(RECORDS PROVIDED)

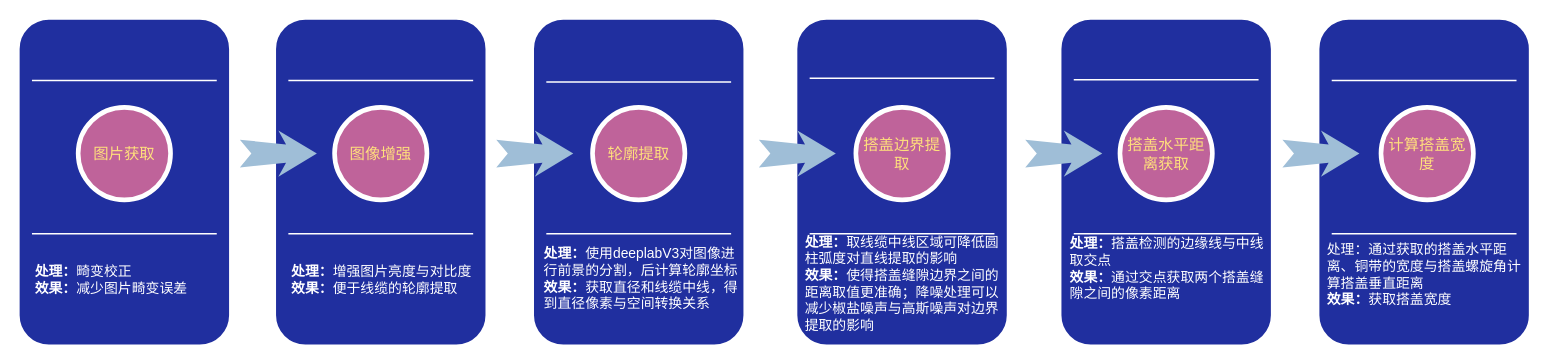
This is 未命名绘图.drawio from liuyi3013/colab, a draw.io file, before an edit. Source tidied: cells renumbered, new cells numbered last; positions are measured from the earlier drawing's top-left corner, leaving out a move shared by most shapes. Both pictures are drawn from the tidied source at 77%, with x=0, y=0 at pixel (16, 16).
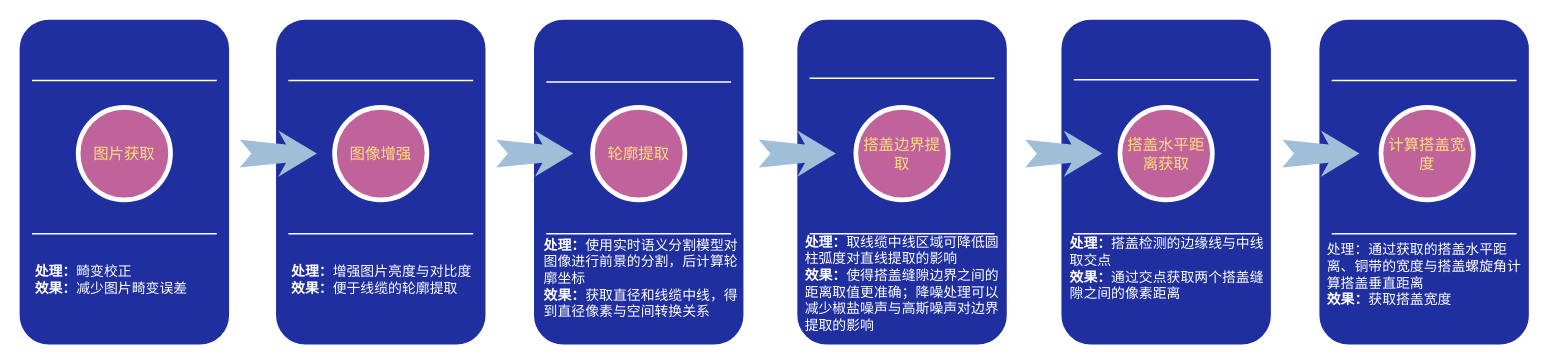
Above is the later version.

Commit message:
更新未命名绘图.drawio

Change to the diagram source:
```diff
@@
-    <mxCell id="3" value="&lt;b&gt;处理：&lt;/b&gt;使用deeplabV3对图像进行前景的分割，后计算轮廓坐标&lt;br&gt;&lt;b&gt;效果：&lt;/b&gt;获取直径和线缆中线，得到直径像素与空间转换关系" style="text;html=1;strokeColor=none;fillColor=none;align=left;verticalAlign=middle;whiteSpace=wrap;rounded=0;shadow=0;fontSize=18;fontColor=#FFFFFF;" parent="1" vertex="1">
+    <mxCell id="3" value="&lt;b&gt;处理：&lt;/b&gt;使用实时语义分割模型对图像进行前景的分割，后计算轮廓坐标&lt;br&gt;&lt;b&gt;效果：&lt;/b&gt;获取直径和线缆中线，得到直径像素与空间转换关系" style="text;html=1;strokeColor=none;fillColor=none;align=left;verticalAlign=middle;whiteSpace=wrap;rounded=0;shadow=0;fontSize=18;fontColor=#FFFFFF;" parent="1" vertex="1">
       <mxGeometry x="682.5" y="296" width="254.5" height="90" as="geometry" />
     </mxCell>
```
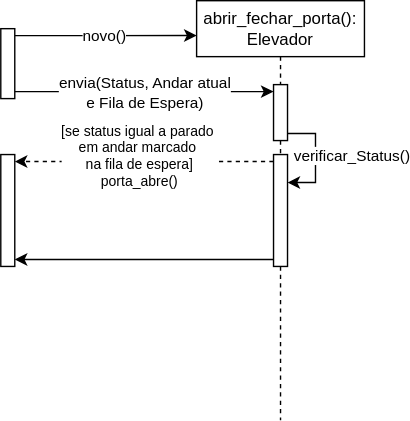
The draw.io diagram Diagrama-Sequencia/Abre_FechaPorta.svg in wholocked1/Projeto-2-modelagem, before a commit. Source tidied: cells renumbered, new cells last; positions are measured from the earlier drawing's top-left corner, leaving out a move shared by most shapes.
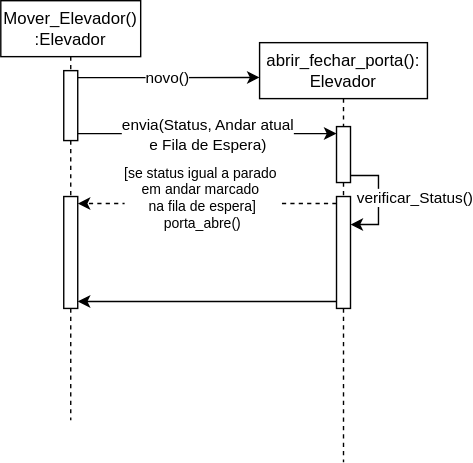
The same diagram one commit later.

What changed in the source:
```diff
@@ -2,6 +2,9 @@
   <root>
     <mxCell id="0" />
     <mxCell id="1" parent="0" />
+    <mxCell id="16" value="Mover_Elevador()&lt;div&gt;:Elevador&lt;/div&gt;" style="shape=umlLifeline;perimeter=lifelinePerimeter;whiteSpace=wrap;html=1;newEdgeStyle={&quot;curved&quot;:0,&quot;rounded&quot;:0};" parent="1" vertex="1">
+      <mxGeometry x="-45" y="-30" width="100" height="300" as="geometry" />
+    </mxCell>
     <mxCell id="2" value="abrir_fechar_porta(): Elevador" style="shape=umlLifeline;perimeter=lifelinePerimeter;whiteSpace=wrap;html=1;outlineConnect=0;portConstraint=eastwest;newEdgeStyle={&quot;curved&quot;:0,&quot;rounded&quot;:0};" parent="1" vertex="1">
       <mxGeometry x="140" width="120" height="300" as="geometry" />
     </mxCell>
```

(End RECORDS PROVIDED)

*PROBLEM:* From the listing above, collect every line that mentions the word "width".

*EXPECTED OUTPUT:*
       <mxGeometry x="682.5" y="296" width="254.5" height="90" as="geometry" />
+      <mxGeometry x="-45" y="-30" width="100" height="300" as="geometry" />
       <mxGeometry x="140" width="120" height="300" as="geometry" />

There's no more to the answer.